To the point.

This collection of students ranged from one that was on the spectrum with obsessive/compulsive tendencies to a couple that I was convinced at the time had made themselves “special ed”. This had come from their behavior over the course of their years of school. The defiance and unwillingness to comply directed toward me daily – and I’m sure I wasn’t the first – had left a few in this group grades behind in reading and math skills. I could see the ones who tried, but just couldn’t get it.  They needed this class so badly.  They didn’t need the added distraction of the others.

The end of the first quarter brought exam day.  The instructions were simple.  When you finish your work sit in your seat quietly until the others are done.  Simple.  Just sit, no talking. Simple.

This proved to be too hard for one girl.  This is the one I referred to at the beginning.  Sitting was not on her agenda.  Being quiet was not on her agenda.  I had to go to her twice to remind her to sit back down in her seat and stop talking.  She was up and leaning over to her right to talk to another girl.  Twice.
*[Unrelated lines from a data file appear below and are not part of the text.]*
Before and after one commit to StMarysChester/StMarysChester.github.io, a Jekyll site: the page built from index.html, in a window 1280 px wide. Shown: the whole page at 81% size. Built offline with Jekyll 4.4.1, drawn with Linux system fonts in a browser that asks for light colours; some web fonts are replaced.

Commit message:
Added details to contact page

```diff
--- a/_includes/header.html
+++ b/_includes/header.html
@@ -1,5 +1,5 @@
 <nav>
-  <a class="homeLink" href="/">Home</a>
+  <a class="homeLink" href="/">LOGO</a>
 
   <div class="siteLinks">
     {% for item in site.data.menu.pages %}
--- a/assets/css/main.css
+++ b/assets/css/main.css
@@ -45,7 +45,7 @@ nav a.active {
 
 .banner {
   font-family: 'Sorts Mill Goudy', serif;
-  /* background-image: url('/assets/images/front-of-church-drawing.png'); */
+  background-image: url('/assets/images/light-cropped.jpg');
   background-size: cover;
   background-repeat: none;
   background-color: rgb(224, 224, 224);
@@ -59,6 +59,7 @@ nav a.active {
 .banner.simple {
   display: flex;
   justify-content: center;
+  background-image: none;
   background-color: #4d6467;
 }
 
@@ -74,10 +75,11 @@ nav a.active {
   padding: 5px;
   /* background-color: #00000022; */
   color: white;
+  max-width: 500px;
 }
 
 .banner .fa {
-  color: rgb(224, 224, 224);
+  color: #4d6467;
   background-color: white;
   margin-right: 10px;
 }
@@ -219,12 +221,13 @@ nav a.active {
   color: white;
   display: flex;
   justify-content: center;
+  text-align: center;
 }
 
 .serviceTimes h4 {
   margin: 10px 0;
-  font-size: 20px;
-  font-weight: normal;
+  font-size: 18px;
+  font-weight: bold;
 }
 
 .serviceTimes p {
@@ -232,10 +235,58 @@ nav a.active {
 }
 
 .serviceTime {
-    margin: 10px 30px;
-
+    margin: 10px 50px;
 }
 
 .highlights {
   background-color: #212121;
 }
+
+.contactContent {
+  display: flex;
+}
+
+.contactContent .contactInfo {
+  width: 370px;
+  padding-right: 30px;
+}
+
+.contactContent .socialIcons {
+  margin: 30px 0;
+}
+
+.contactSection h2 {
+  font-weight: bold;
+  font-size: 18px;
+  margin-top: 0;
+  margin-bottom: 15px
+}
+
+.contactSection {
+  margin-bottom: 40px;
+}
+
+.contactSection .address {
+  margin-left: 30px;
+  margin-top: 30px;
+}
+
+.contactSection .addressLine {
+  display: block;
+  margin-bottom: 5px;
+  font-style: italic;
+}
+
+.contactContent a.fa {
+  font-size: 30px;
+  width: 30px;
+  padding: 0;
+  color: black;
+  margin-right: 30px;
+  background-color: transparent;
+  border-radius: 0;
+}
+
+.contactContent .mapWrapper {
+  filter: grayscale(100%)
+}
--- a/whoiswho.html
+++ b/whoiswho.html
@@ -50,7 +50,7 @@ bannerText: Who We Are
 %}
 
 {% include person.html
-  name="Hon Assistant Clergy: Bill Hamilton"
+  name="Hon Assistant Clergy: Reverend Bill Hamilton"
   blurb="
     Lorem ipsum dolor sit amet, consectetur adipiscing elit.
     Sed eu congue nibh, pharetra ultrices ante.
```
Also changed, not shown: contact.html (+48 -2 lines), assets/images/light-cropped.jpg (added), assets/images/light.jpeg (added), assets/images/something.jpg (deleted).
At first there was the sly grin of “you caught me”, then the pain must’ve started.

“There’s blood on the floor!  There’s blood on the floor!” from one of the students.

She held her left hand up and looked down to see the blood.  Something was wrong.  The end of her ring finger was missing.  It lay on the floor inches from where the edge of the desk had hit the floor.  The ceramic edge had cut it off from her weight.  She was holding on to the side of the top when she had leaned to far and tipped.

Just sit.  Simple.

We got her in the ambulance with her fingertip and the local hospital performed reattachment surgery.  It was unsuccessful.  I knew this would impact her for the rest of her life.  This, after all, is the finger where a wedding band is placed.  The part I haven’t old you yet is that both of her parents are Deaf.  That capital D is intentional, it’s cultural and part of who they are.  If your parents are Deaf, you communicate with sign language.  You need both hands.

I looked this student up on Facebook the other day, and I found her.  I scrolled through photos of her and her children.  In ever shot where her left hand was visible it was covered by her right or the last two fingers were folded under.  My heart ached.  This event had become part of who she was in every photo and how she carries herself.  I imagine there is shame, possibly some anger directed toward herself, probably more than a dash of regret.

Just sit.  Simple.

I wondered what she thought when she saw that desk on the news hit the floor.  What did she think about the girl, the officer, the girl’s future, her own past?

My heart ached for a former student and for a student I’ve never met.  It still does.  

I think about that teacher. 

I became the teacher that cut your finger off if you talked in my class.  No, really.  I was the one.

How will this teacher be known?

I’m not writing this to comment on the specific actions in that classroom in SC.  I’m writing about the fact that when I see those videos, I see the desk hit the floor.  We all bring our histories with us and they are the filters for our eyes.  It’s hard to overcome, but it is also just as hard to read into a situation you may have never experienced.

The chair tipping wasn’t an isolated event in my shared experience with my student.  It didn’t stop there either.  I spent hours in the hospital waiting for her to come out of surgery.  I was there with her parents.  The school hadn’t thought to summon the interpreter for the hospital.  Fortunately, this was my trained area. I was at the hospital the next day as well.

That was my last year of teaching.  She is the only student whose name I remember.  She is the one I think of when I see that chair hit the floor.

Photo is of a similar Virco Martest 3000 Series 3700BR Student Desk (3700BR) from Amazon.